### TASK TO COMPLETE
Your answer should be every line of the records that contains the word "click", copied as it stands.

(DATASET RECORDS)

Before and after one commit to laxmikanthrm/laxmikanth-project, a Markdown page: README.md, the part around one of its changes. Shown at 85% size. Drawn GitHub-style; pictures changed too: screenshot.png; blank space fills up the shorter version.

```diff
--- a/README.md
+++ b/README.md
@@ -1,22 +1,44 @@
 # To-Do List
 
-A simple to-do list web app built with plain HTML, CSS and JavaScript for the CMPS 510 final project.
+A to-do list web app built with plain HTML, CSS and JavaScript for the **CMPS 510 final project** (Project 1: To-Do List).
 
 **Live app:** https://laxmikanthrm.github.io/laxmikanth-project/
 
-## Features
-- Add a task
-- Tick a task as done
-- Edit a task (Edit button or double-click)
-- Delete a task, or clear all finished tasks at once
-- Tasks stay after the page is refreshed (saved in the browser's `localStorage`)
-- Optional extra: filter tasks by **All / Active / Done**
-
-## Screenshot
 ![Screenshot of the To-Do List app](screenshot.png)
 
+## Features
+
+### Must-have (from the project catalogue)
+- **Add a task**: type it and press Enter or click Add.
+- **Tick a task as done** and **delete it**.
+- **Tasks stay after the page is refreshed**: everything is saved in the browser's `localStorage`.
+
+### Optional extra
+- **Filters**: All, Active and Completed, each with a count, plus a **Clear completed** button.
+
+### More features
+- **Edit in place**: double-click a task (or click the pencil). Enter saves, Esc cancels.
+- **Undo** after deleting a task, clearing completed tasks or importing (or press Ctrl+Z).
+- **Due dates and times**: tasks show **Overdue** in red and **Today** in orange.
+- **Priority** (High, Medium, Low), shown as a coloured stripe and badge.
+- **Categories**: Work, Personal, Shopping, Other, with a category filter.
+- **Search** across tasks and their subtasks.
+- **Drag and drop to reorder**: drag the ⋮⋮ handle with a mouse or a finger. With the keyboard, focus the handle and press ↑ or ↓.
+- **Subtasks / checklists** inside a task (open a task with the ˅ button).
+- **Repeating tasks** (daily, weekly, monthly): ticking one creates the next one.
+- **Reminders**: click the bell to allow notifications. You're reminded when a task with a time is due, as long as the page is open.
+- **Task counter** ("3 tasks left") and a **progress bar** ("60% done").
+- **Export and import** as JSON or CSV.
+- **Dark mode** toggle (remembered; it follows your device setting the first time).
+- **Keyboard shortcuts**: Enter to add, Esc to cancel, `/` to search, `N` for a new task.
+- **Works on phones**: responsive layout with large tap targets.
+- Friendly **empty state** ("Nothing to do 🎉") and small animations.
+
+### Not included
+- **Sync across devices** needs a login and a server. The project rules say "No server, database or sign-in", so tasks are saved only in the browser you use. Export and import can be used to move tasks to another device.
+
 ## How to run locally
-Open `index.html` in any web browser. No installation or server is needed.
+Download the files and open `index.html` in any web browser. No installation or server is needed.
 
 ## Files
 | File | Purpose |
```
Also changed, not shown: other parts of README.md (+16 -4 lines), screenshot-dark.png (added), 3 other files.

(End DATASET RECORDS)

### EXPECTED ANSWER
-- Edit a task (Edit button or double-click)
+- **Add a task**: type it and press Enter or click Add.
+- **Edit in place**: double-click a task (or click the pencil). Enter saves, Esc cancels.
+- **Reminders**: click the bell to allow notifications. You're reminded when a task with a time is due, as long as the page is open.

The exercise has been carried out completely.